It was a sunny and unseasonably warm day in October for Toronto. The girls and I were both wearing short sleeved shirts to head into see the NICU followup team. (Most premature babies are followed by a team to see how they are comparing to their peers) Jillian had a sedated MRI performed at the Hospital for Sick Children in September. Knowing results can take a while, I didn’t think it was necessary to ask Adam to take the time off work to come with us. So I went in with both girls in tow.
October 23, 2009 will always be a day etched into my head. Jillian was army crawling (or attempting to) on a blue mat and Lauren was seated beside me asking for a snack. The doctor didn’t keep us waiting long that day. He came in with a medical student in tow and sat down across from me. The med student looked as if she was going to get down and play with Jillian. Instead, I’m pretty sure the doctor sent her out of the room.

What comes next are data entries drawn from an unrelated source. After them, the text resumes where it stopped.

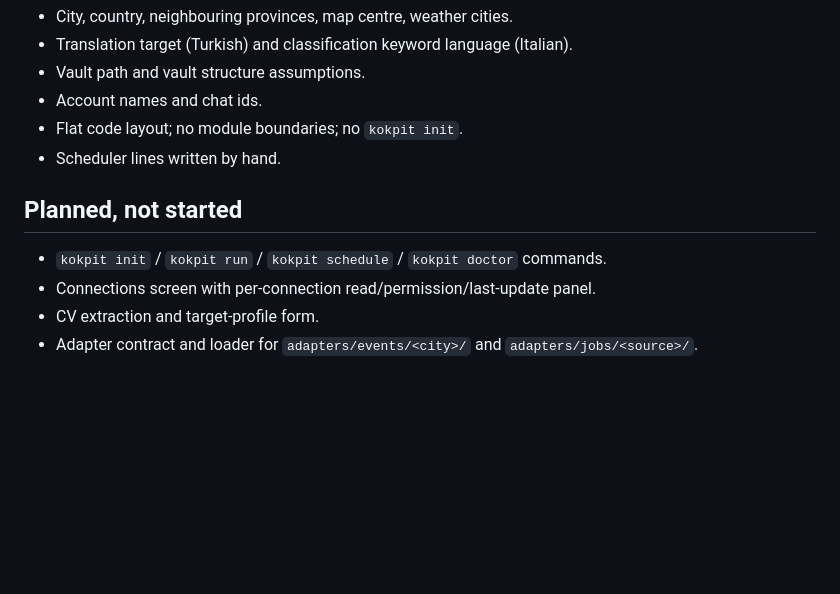
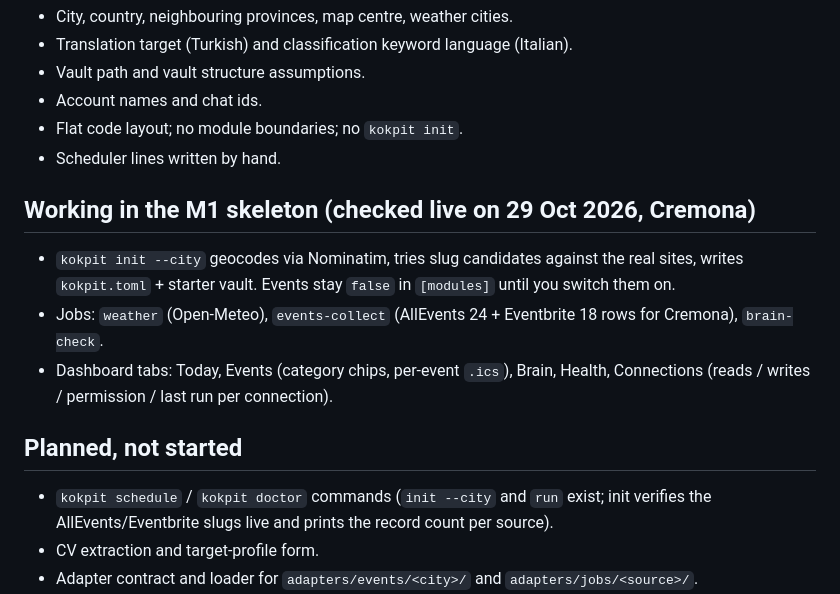
Before and after one commit to sahindemirbas/kokpit, a Markdown page: docs/status.md, the part around the change. GitHub-like rendering; blank space fills up the shorter version.

Commit message:
docs: status reflects live M1 check (init, jobs, Events/Connections tabs)

```diff
--- a/docs/status.md
+++ b/docs/status.md
@@ -42,10 +42,15 @@ Collection never uses a model in any module; fetch, parse and store are plain Py
 - Flat code layout; no module boundaries; no `kokpit init`.
 - Scheduler lines written by hand.
 
+## Working in the M1 skeleton (checked live on 29 Oct 2026, Cremona)
+
+- `kokpit init --city` geocodes via Nominatim, tries slug candidates against the real sites, writes `kokpit.toml` + starter vault. Events stay `false` in `[modules]` until you switch them on.
+- Jobs: `weather` (Open-Meteo), `events-collect` (AllEvents 24 + Eventbrite 18 rows for Cremona), `brain-check`.
+- Dashboard tabs: Today, Events (category chips, per-event `.ics`), Brain, Health, Connections (reads / writes / permission / last run per connection).
+
 ## Planned, not started
 
-- `kokpit init` / `kokpit run` / `kokpit schedule` / `kokpit doctor` commands.
-- Connections screen with per-connection read/permission/last-update panel.
+- `kokpit schedule` / `kokpit doctor` commands (`init --city` and `run` exist; init verifies the AllEvents/Eventbrite slugs live and prints the record count per source).
 - CV extraction and target-profile form.
 - Adapter contract and loader for `adapters/events/<city>/` and `adapters/jobs/<source>/`.
 - Language packs.
```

Instead of the usual formalities (we switched to this doc because he would focus on what Jillian could do, and not on what she couldn’t) he pulled up a chair and sat directly across from me. The girls were still playing relatively happily on the floor. The doctor started with “We have Jillian’s MRI results…” I wasn’t really prepared for this. Honestly. Even though the MRI was done in September, I figured we’d hear the results from Jillian’s pediatrician and not the follow up clinic.
I had known something was up. I knew something was up when Jillian was 6 months old (via calendar, not adjusted). Although we’re not supposed to compare children, I knew what I was looking for in “typically developing” children. Jillian was no where near that- even when factoring in her adjusted age. And although I suspected something was up, I was still surprised when the doctor said “She has cerebral palsy. As far as we can tell right now, spastic diplegia”.
The room seemed to spin a little. I had a weird feeling in the pit of my stomach. Lauren asked for a snack and Jillian needed a drink (and a nap.) I felt as if I had the wind knocked out of me. But somehow, surprisingly (to me), the world continued to turn.
Before we left the office, the doctor put his hand gently on my knee (I always feel I need to say that it wasn’t creepy!) and said “It’s ok to grieve”. What? What did he mean?! I only associated grief with death! I still had 2 relatively healthy (and alive) children. It wasn’t until a few weeks later I understood what he meant.
Just as grief has a process, so does parenting. And even moreso, special needs parenting. I find myself at times reevaluating our dreams and goals, but I’m pretty sure that’s a “typical” parenting thing.